We live with two food supplies. One that is focused on eating close to the earth with great attention to stewardship of and working with the land. The second is a food supply that is generated to produce a plentiful and cheap food supply. GMO and GE foods are just one component of the second system. This Tuesday Californians will decide whether they will be able to identify foods that contain GMO or GE ingredients. The core questions remain: What kind of food do you want to eat? What can you afford to eat?
Yesterday I used one sentence from an article in the LA Times for the quote of the day on my facebook page: “The environment is a factor: the air, the poisoned foods.” The story wrote about “rich” Chinese that want to move out of the country. One point was that China is a great place to make money, but not to live. I think the condition of the environment is intimately tied the capacity for people to make money and it is a harsh reality check.
COLLATERAL DAMAGE FROM CONVENTIONAL AGRICULTURE

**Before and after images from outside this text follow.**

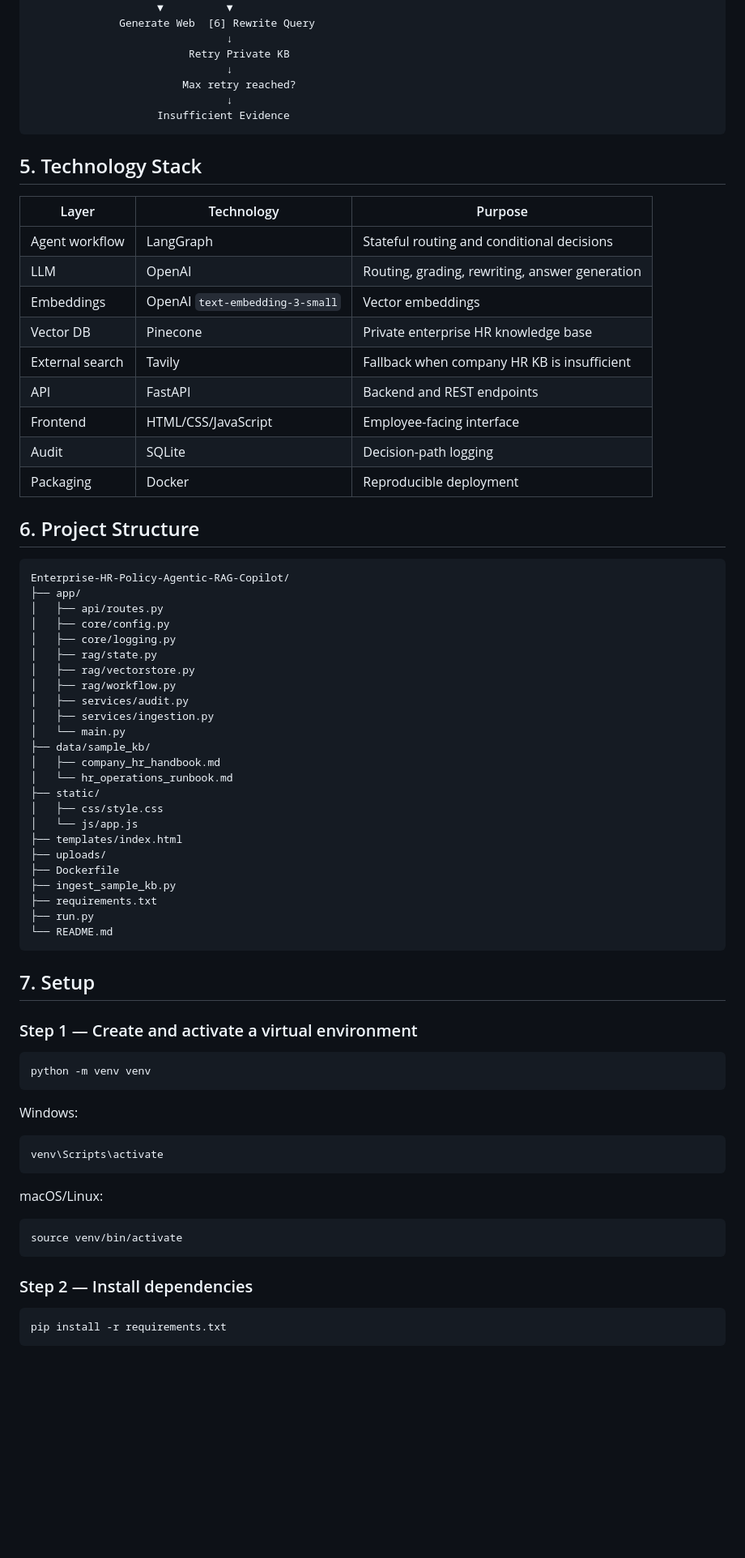
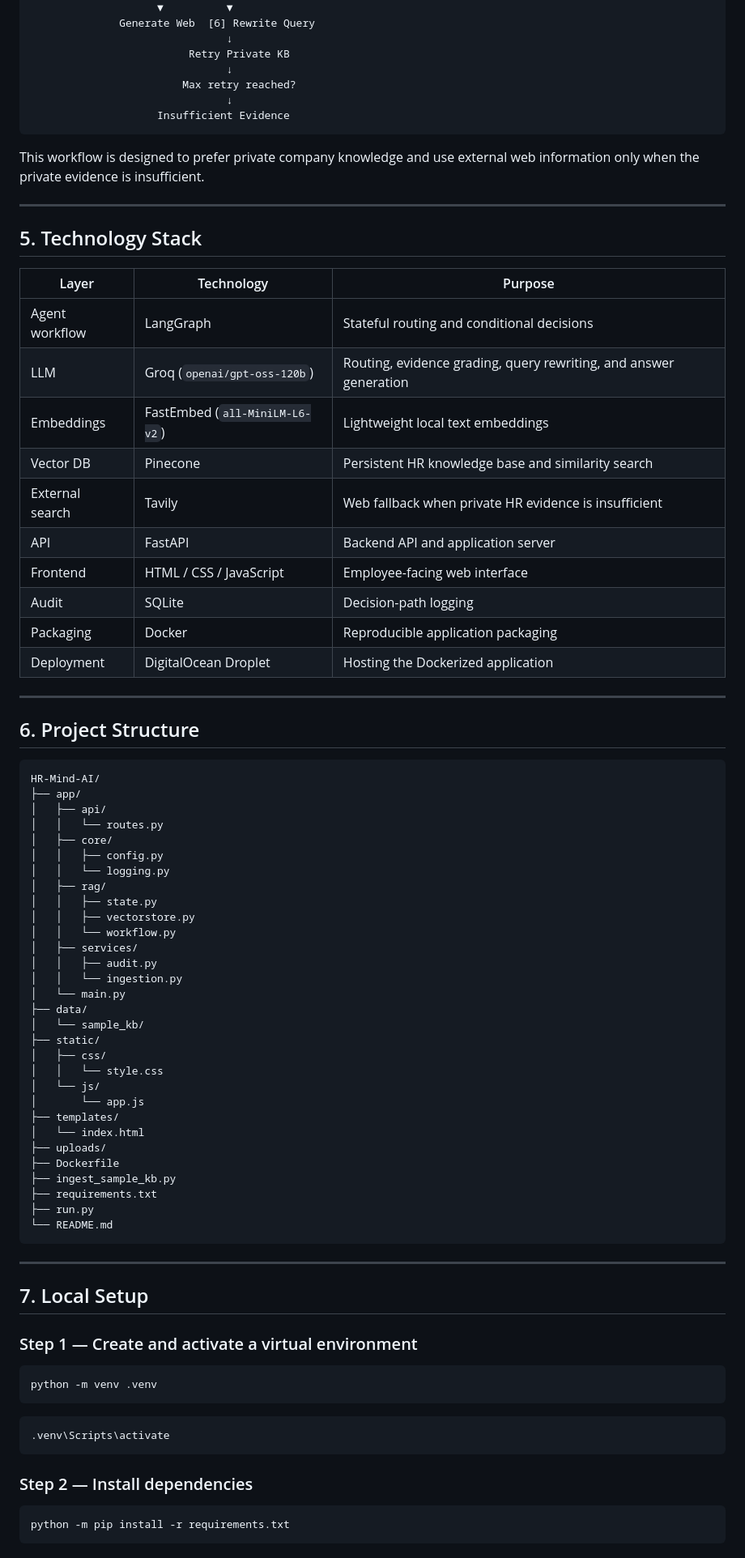
Before and after one commit to AshutoshShrivastava28/HR-Mind-AI, a Markdown page: README.md, the part around one of its changes. Shown at 81% size. Drawn GitHub-style; blank space fills up the shorter version.

````diff
--- a/README.md
+++ b/README.md
@@ -126,41 +152,54 @@ Generate from KB   [4] Tavily Web Search
                     Insufficient Evidence
 ```
 
+This workflow is designed to prefer private company knowledge and use external web information only when the private evidence is insufficient.
+
+---
+
 ## 5. Technology Stack
 
-| Layer           | Technology                      | Purpose                                        |
-| --------------- | ------------------------------- | ---------------------------------------------- |
-| Agent workflow  | LangGraph                       | Stateful routing and conditional decisions     |
-| LLM             | OpenAI                          | Routing, grading, rewriting, answer generation |
-| Embeddings      | OpenAI `text-embedding-3-small` | Vector embeddings                              |
-| Vector DB       | Pinecone                        | Private enterprise HR knowledge base           |
-| External search | Tavily                          | Fallback when company HR KB is insufficient    |
-| API             | FastAPI                         | Backend and REST endpoints                     |
-| Frontend        | HTML/CSS/JavaScript             | Employee-facing interface                      |
-| Audit           | SQLite                          | Decision-path logging                          |
-| Packaging       | Docker                          | Reproducible deployment                        |
+| Layer           | Technology                     | Purpose                                                           |
+| --------------- | ------------------------------ | ----------------------------------------------------------------- |
+| Agent workflow  | LangGraph                      | Stateful routing and conditional decisions                        |
+| LLM             | Groq (`openai/gpt-oss-120b`)   | Routing, evidence grading, query rewriting, and answer generation |
+| Embeddings      | FastEmbed (`all-MiniLM-L6-v2`) | Lightweight local text embeddings                                 |
+| Vector DB       | Pinecone                       | Persistent HR knowledge base and similarity search                |
+| External search | Tavily                         | Web fallback when private HR evidence is insufficient             |
+| API             | FastAPI                        | Backend API and application server                                |
+| Frontend        | HTML / CSS / JavaScript        | Employee-facing web interface                                     |
+| Audit           | SQLite                         | Decision-path logging                                             |
+| Packaging       | Docker                         | Reproducible application packaging                                |
+| Deployment      | DigitalOcean Droplet           | Hosting the Dockerized application                                |
+
+---
 
 ## 6. Project Structure
 
 ```text
-Enterprise-HR-Policy-Agentic-RAG-Copilot/
+HR-Mind-AI/
 ├── app/
-│   ├── api/routes.py
-│   ├── core/config.py
-│   ├── core/logging.py
-│   ├── rag/state.py
-│   ├── rag/vectorstore.py
-│   ├── rag/workflow.py
-│   ├── services/audit.py
-│   ├── services/ingestion.py
+│   ├── api/
+│   │   └── routes.py
+│   ├── core/
+│   │   ├── config.py
+│   │   └── logging.py
+│   ├── rag/
+│   │   ├── state.py
+│   │   ├── vectorstore.py
+│   │   └── workflow.py
+│   ├── services/
+│   │   ├── audit.py
+│   │   └── ingestion.py
 │   └── main.py
-├── data/sample_kb/
-│   ├── company_hr_handbook.md
-│   └── hr_operations_runbook.md
+├── data/
+│   └── sample_kb/
 ├── static/
-│   ├── css/style.css
-│   └── js/app.js
-├── templates/index.html
+│   ├── css/
+│   │   └── style.css
+│   └── js/
+│       └── app.js
+├── templates/
+│   └── index.html
 ├── uploads/
 ├── Dockerfile
 ├── ingest_sample_kb.py
@@ -169,29 +208,23 @@ Enterprise-HR-Policy-Agentic-RAG-Copilot/
 └── README.md
 ```
 
-## 7. Setup
+---
+
+## 7. Local Setup
 
 ### Step 1 — Create and activate a virtual environment
 
 ```bash
-python -m venv venv
+python -m venv .venv
 ```
 
-Windows:
-
-```bash
-venv\Scripts\activate
-```
-
-macOS/Linux:
-
-```bash
-source venv/bin/activate
+```powershell
+.venv\Scripts\activate
 ```
 
 ### Step 2 — Install dependencies
 
 ```bash
-pip install -r requirements.txt
+python -m pip install -r requirements.txt
 ```
 
````
Also changed, not shown: other parts of README.md (+234 -38 lines).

Our conventional domestic food supply suffers from the same truth. There is extensive evidence of disease from the overabundance of highly processed and adulterated foods products manufactured from a subsidized food supply. We produce about twice as many calories as we “need” in the US and waste about a third of them. In the meantime USDA data tells us food availability changed dramatically between 1970 and 2000 with about 1500 calories coming from added fats, refined starches and sugars. The availability of fruits, vegetables, and dairy remained flat during that same time period. Meat, nuts and seeds increased slightly–most likely because people were finally given permission to eat the healthy fats found in nuts and seeds. Consumption of almonds, walnuts and their cousins have spiked ever since.
The environmental destruction from the conventional food system is glaring: dead zones in the Gulf of Mexico due to fertilizer runoff; compromised soil ecology from extensive use of pesticides and insecticides; bee colony collapse due to the same; loss of biodiversity at all levels, from insects and nematodes to higher life forms; bio-accumulation of endocrine disrupters from the same that are linked to glucose intolerance, thyroid dysfunction, infertility, cancer and more–just to name those that come to mind.
The good news is that there are many people working to try to bridge the gap. A study out of Iowa State University written about by Mark Bittman in his NYT blog underscores this point http://opinionator.blogs.nytimes.com/2012/10/19/a-simple-fix-for-food/. The work at Marsden Farm proves that conventional farming can wean itself off of the expensive and damaging chemicals that compromise our soils, our health and the entire ecosystem. It will be interesting to see who is ready, willing and able to help all of us eat closer to the earth.